Provided records »
- - -

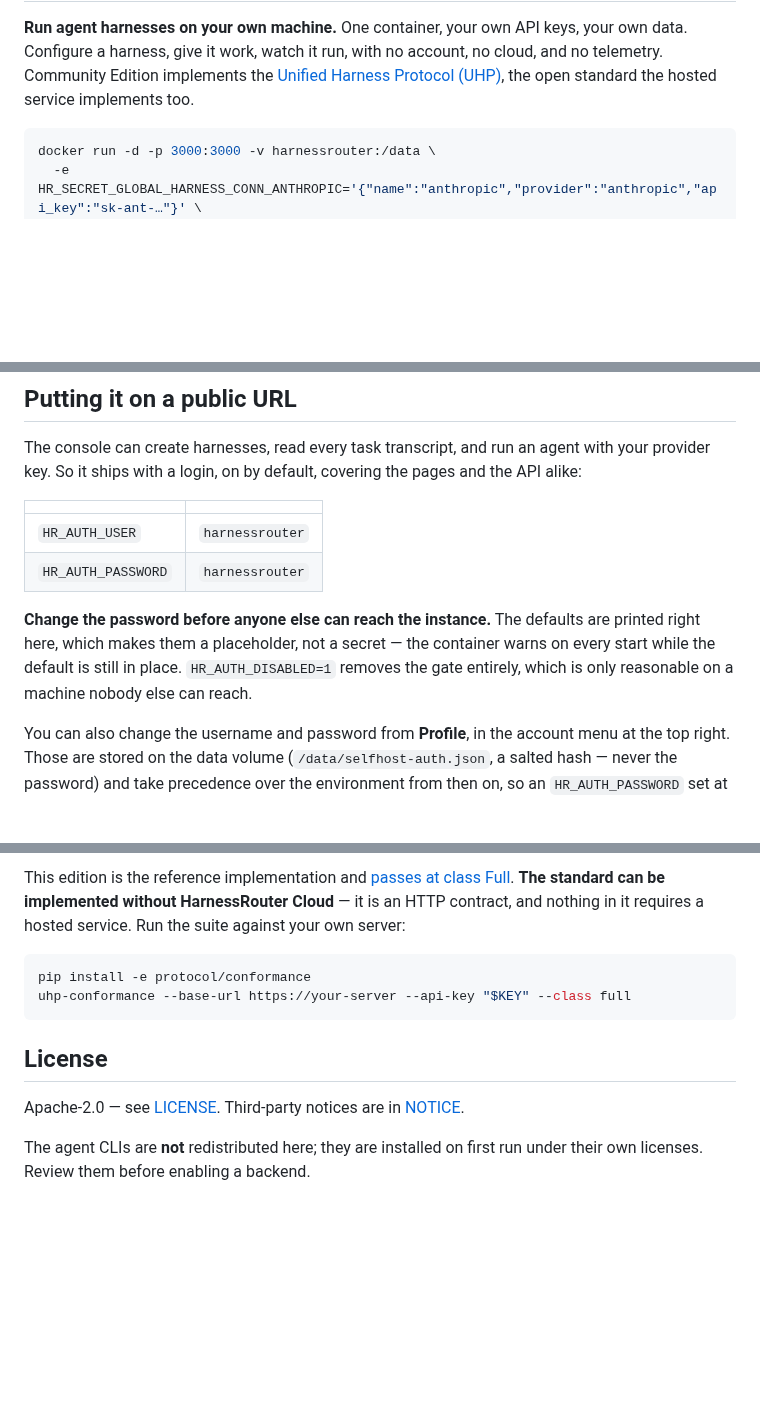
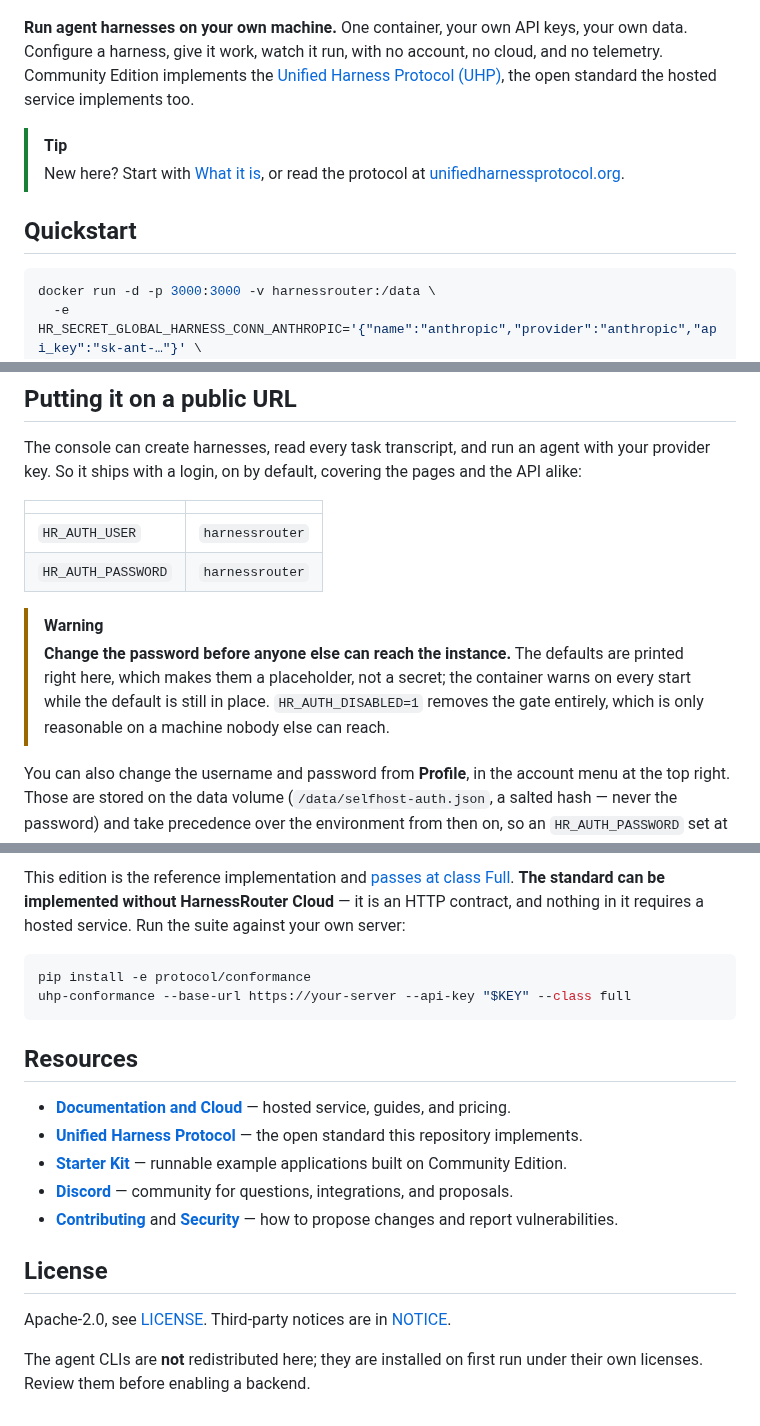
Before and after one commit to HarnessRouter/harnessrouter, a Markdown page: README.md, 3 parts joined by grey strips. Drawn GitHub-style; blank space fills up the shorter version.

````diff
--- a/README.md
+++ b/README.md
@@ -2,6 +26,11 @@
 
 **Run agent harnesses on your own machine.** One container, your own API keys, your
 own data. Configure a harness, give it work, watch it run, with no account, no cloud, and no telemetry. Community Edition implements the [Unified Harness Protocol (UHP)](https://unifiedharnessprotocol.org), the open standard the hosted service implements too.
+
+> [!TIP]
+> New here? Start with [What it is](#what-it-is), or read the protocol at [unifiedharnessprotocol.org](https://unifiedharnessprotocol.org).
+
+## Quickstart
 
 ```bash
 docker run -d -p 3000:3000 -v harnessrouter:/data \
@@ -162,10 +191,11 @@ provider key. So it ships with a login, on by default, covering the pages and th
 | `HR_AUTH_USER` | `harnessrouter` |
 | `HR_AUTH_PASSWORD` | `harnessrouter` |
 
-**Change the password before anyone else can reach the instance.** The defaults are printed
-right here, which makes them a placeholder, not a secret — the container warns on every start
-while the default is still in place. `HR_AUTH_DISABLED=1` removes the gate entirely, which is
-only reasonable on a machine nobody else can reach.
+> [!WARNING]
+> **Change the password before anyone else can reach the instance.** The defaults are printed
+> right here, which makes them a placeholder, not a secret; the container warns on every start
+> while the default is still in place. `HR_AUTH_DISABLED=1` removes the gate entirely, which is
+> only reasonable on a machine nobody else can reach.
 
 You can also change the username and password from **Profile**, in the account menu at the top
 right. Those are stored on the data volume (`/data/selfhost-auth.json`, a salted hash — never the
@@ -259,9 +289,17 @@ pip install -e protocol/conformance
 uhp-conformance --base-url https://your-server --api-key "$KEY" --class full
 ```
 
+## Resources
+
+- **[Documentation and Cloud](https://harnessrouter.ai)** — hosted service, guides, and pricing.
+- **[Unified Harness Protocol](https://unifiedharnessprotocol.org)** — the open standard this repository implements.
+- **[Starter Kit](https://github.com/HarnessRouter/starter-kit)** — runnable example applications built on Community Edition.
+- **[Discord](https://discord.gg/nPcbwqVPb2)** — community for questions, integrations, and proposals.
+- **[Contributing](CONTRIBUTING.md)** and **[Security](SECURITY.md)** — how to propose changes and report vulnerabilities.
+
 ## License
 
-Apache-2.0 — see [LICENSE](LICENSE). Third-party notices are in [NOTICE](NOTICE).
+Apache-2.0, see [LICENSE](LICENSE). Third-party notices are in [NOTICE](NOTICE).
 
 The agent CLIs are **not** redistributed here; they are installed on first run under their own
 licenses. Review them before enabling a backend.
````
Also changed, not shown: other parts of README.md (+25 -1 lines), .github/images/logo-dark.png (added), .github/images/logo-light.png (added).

- - -

Work to complete » A word-for-word retyping of the material above is expected, without pictures.

Task solution »
Before and after one commit to HarnessRouter/harnessrouter, a Markdown page: README.md, 3 parts joined by grey strips. Drawn GitHub-style; blank space fills up the shorter version.

````diff
--- a/README.md
+++ b/README.md
@@ -2,6 +26,11 @@
 
 **Run agent harnesses on your own machine.** One container, your own API keys, your
 own data. Configure a harness, give it work, watch it run, with no account, no cloud, and no telemetry. Community Edition implements the [Unified Harness Protocol (UHP)](https://unifiedharnessprotocol.org), the open standard the hosted service implements too.
+
+> [!TIP]
+> New here? Start with [What it is](#what-it-is), or read the protocol at [unifiedharnessprotocol.org](https://unifiedharnessprotocol.org).
+
+## Quickstart
 
 ```bash
 docker run -d -p 3000:3000 -v harnessrouter:/data \
@@ -162,10 +191,11 @@ provider key. So it ships with a login, on by default, covering the pages and th
 | `HR_AUTH_USER` | `harnessrouter` |
 | `HR_AUTH_PASSWORD` | `harnessrouter` |
 
-**Change the password before anyone else can reach the instance.** The defaults are printed
-right here, which makes them a placeholder, not a secret — the container warns on every start
-while the default is still in place. `HR_AUTH_DISABLED=1` removes the gate entirely, which is
-only reasonable on a machine nobody else can reach.
+> [!WARNING]
+> **Change the password before anyone else can reach the instance.** The defaults are printed
+> right here, which makes them a placeholder, not a secret; the container warns on every start
+> while the default is still in place. `HR_AUTH_DISABLED=1` removes the gate entirely, which is
+> only reasonable on a machine nobody else can reach.
 
 You can also change the username and password from **Profile**, in the account menu at the top
 right. Those are stored on the data volume (`/data/selfhost-auth.json`, a salted hash — never the
@@ -259,9 +289,17 @@ pip install -e protocol/conformance
 uhp-conformance --base-url https://your-server --api-key "$KEY" --class full
 ```
 
+## Resources
+
+- **[Documentation and Cloud](https://harnessrouter.ai)** — hosted service, guides, and pricing.
+- **[Unified Harness Protocol](https://unifiedharnessprotocol.org)** — the open standard this repository implements.
+- **[Starter Kit](https://github.com/HarnessRouter/starter-kit)** — runnable example applications built on Community Edition.
+- **[Discord](https://discord.gg/nPcbwqVPb2)** — community for questions, integrations, and proposals.
+- **[Contributing](CONTRIBUTING.md)** and **[Security](SECURITY.md)** — how to propose changes and report vulnerabilities.
+
 ## License
 
-Apache-2.0 — see [LICENSE](LICENSE). Third-party notices are in [NOTICE](NOTICE).
+Apache-2.0, see [LICENSE](LICENSE). Third-party notices are in [NOTICE](NOTICE).
 
 The agent CLIs are **not** redistributed here; they are installed on first run under their own
 licenses. Review them before enabling a backend.
````
Also changed, not shown: other parts of README.md (+25 -1 lines), .github/images/logo-dark.png (added), .github/images/logo-light.png (added).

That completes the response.